The banking sector is intriguing right now, as the combination of recent corporate tax cuts, rising interest rates, and the prospect of reduced regulation makes them look increasingly like growth plays. That gives investors all the more reason to pay attention to Forbes magazine's list of "America's Best Banks" for 2018. Forbes bases its rankings on 10 metrics, including growth, profitability, and credit quality.

The winner? A mid-cap bank you may not have heard of: Home BancShares (NASDAQ:HOMB). What makes this $4.2 billion southern bank so special? Let's find out.

exterior of bank branch

Image source: Getty Images.


Home BancShares was founded in 1999 by an investment group led by current chairman John "Johnny" Allison and vice chairman Robert "Bunny" Adcock. While their names may sound like characters from a John Ford western, Allison and Adcock have proved themselves to be savvy stewards of shareholder capital.

Allison manages the company largely from the perspective of a value investor, using the M&A market to his advantage. Over the course of 20 years, the company has bought more than 20 banks and loan pools. In 2009, it merged several of its charters into one, and it now operates all branches under the Centennial Bank brand, an institution Home acquired in the early 2000s.

The company has since grown to 76 branches in Arkansas, 89 in Florida, five in Alabama, one in New York City (acquired in a 2015 acquisition), and two loan production offices in Los Angeles. Home BancShares makes several types of loans, with an emphasis on commercial real estate and development/construction loans, though residential mortgages and commercial and industrial loans play lesser parts in Home's loan mix.

A serial acquirer

"I'm not a banker, I'm a businessman," Allison told Bank Director magazine last year. "I run it like a business. I don't run it like a bank."
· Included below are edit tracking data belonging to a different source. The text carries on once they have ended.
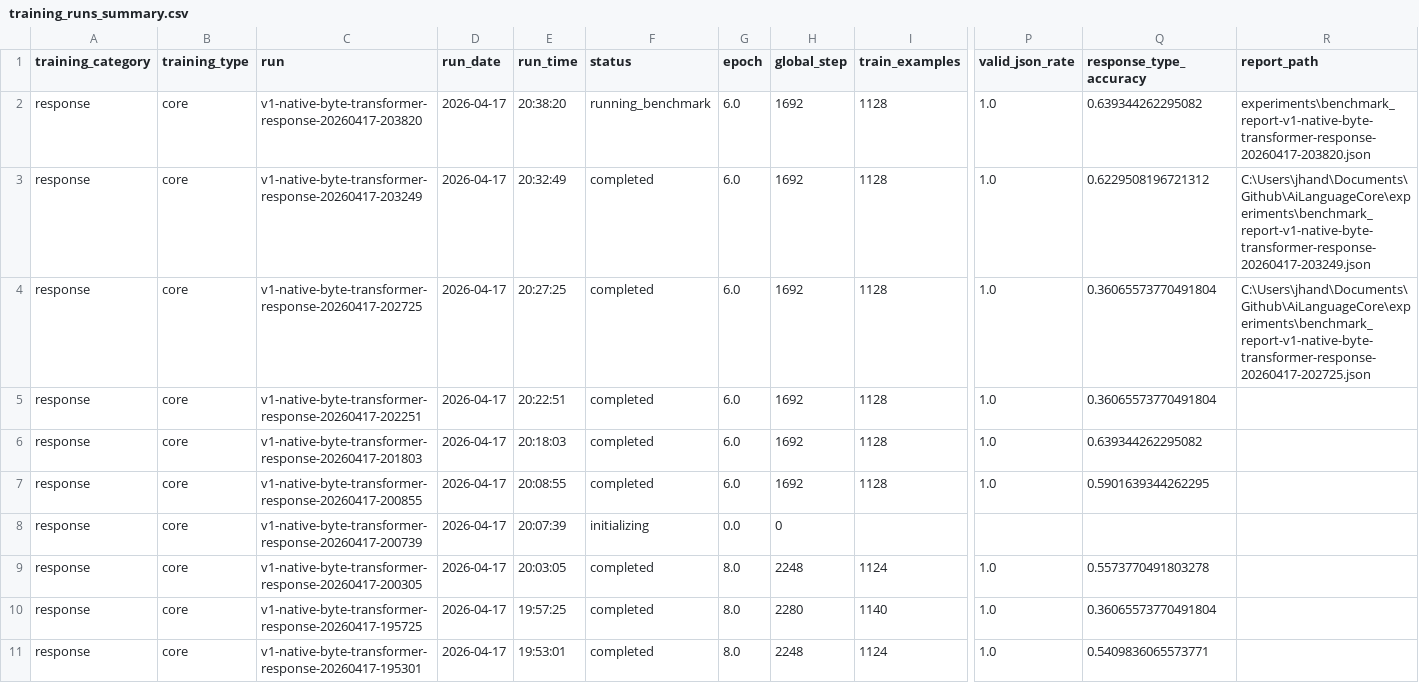
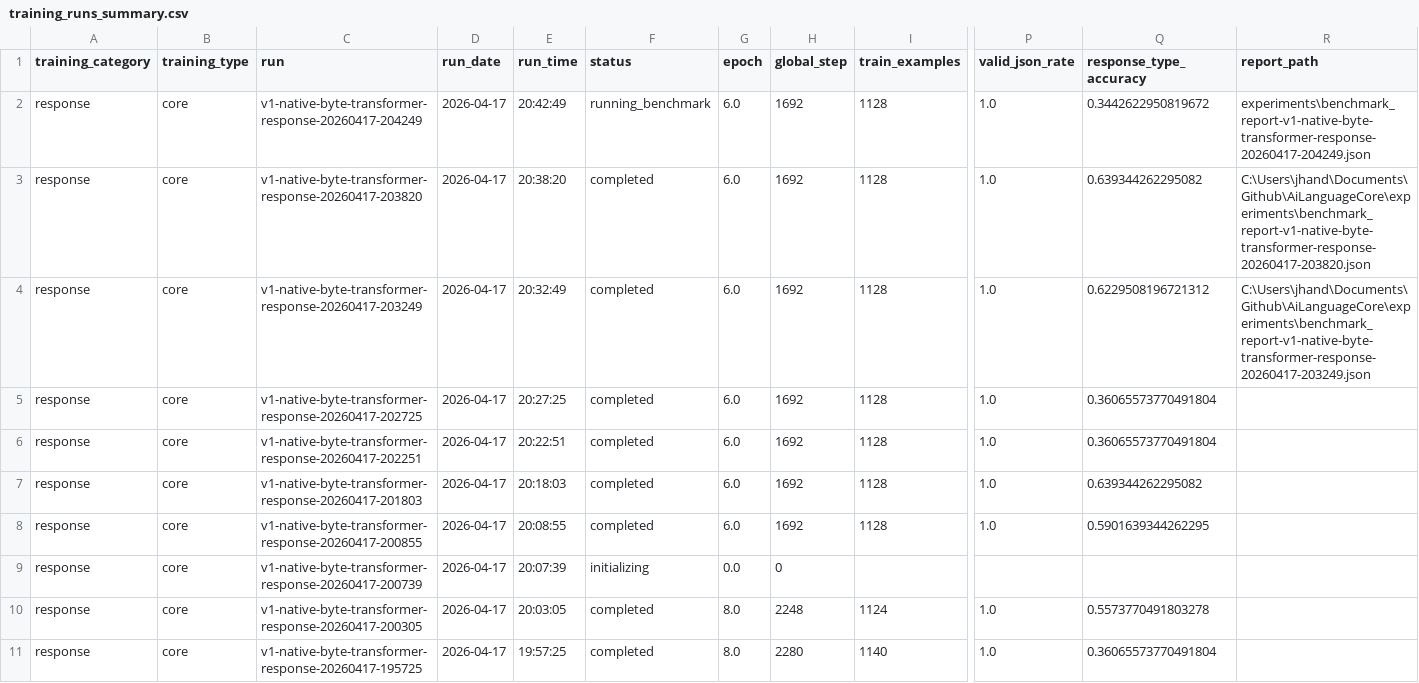
Before and after one commit to TheQuantifier/AiLanguageCore, a CSV file: experiments/training_runs_summary.csv, drawn as a sheet; only a part is shown, gaps mark what is left out; the shorter side is filled out with more unchanged rows; addresses are those after the commit; rows hold the shown columns only; the diff names each change by its address in the sheet, - before the commit and + after, or states it on an @@ line.

```diff
--- a/experiments/training_runs_summary.csv
+++ b/experiments/training_runs_summary.csv
+row 2: response | core | v1-native-byte-transformer-response-20260417-204249 | 2026-04-17 | 20:42:49 | running_benchmark | 6.0 | 1692 | 1128 | 1.0 | 0.3442622950819672 | experiments\benchmark_report-v1-native-byte-transformer-response-20260417-204249.json
-F3 (status): running_benchmark
+F3 (status): completed
-R3 (report_path): experiments\benchmark_report-v1-native-byte-transformer-response-20260417-203820.json
+R3 (report_path): C:\Users\jhand\Documents\Github\AiLanguageCore\experiments\benchmark_report-v1-native-byte-transformer-response-20260417-203820.json
-R5 (report_path): C:\Users\jhand\Documents\Github\AiLanguageCore\experiments\benchmark_report-v1-native-byte-transformer-response-20260417-202725.json
+R5 (report_path): (empty)
```
Also changed, not shown: 8 other files.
This comes through in several ways. One is Allison's knack for making great acquisitions at fair (or better) prices. In fact, after the financial crisis, Home purchased more banks from the FDIC (i.e., out of bankruptcy) than any other institution between 2010 and 2012, according to COO John Tipton. But the company is not only a deep-value hunter; it also acquires quality banks at reasonable prices. A prime example is Home's $820 million acquisition of Florida-based Stonegate Bank in September 2017, which was the company's third acquisition last year. 

Allison has a significant amount of his net worth in Home BancShares common stock, with over 6 million shares amounting to over $130 million. In the aforementioned Bank Director interview, Allison said: "They're buying the fact that I'm the largest shareholder and 85 percent of my net worth is tied up in this stock. They know that I'm not going to go out there and do something stupid."

And that, ladies and gentlemen, is why we love owner-operators here at The Motley Fool.

Local and efficient

The other ingredients in Home BancShares' "secret sauce" include a ruthless focus on costs and a decentralized, community-bank structure. Even though Home BancShares buys other banks and rebrands them under the Centennial Bank name, local bank boards are empowered to make up to $6 million in loans, and local branches are encouraged to participate in local charities and organizations.

This decentralized structure and focus on stripping out costs make Home BancShares extremely efficient. In the fourth quarter of 2017, the company reported a stellar 37.35% efficiency ratio (this metric measures noninterest expenses divided by net revenue, so lower is better). That's one of the lowest ratios among all banks -- even lower than that of internet-only bank and Fool favorite Bank of the Internet (NYSE:AX), and far below the 56.4% average among U.S. banks.

Recent developments

Home BancShares just reported its full-year results. With its recent Stonegate acquisition, the company just crossed $10 billion in assets. Excluding the impact of hurricanes and merger-related expenses, Home's 2017 non-GAAP earnings per share grew 7.14% to $1.35 from the prior-year period, while the company maintained a conservative equity-to-assets ratio of over 15%. Return on equity (ROE) decreased in the past two quarters due to deferred tax asset writedowns in the fourth quarter and hurricanes in the third quarter, but earlier in the year, the bank achieved an ROE between 13% and 15%, which is excellent compared with the industry average of 9.58%.

Currently, Home BancShares trades at a forward price-to-earnings ratio of just 12.4 and a price-to-book ratio of 1.88. Given Home BancShares' winning culture, savvy management, and high-return model, that price seems more than fair, and Foolish investors may wish to give this high-performing bank a close look for their portfolios.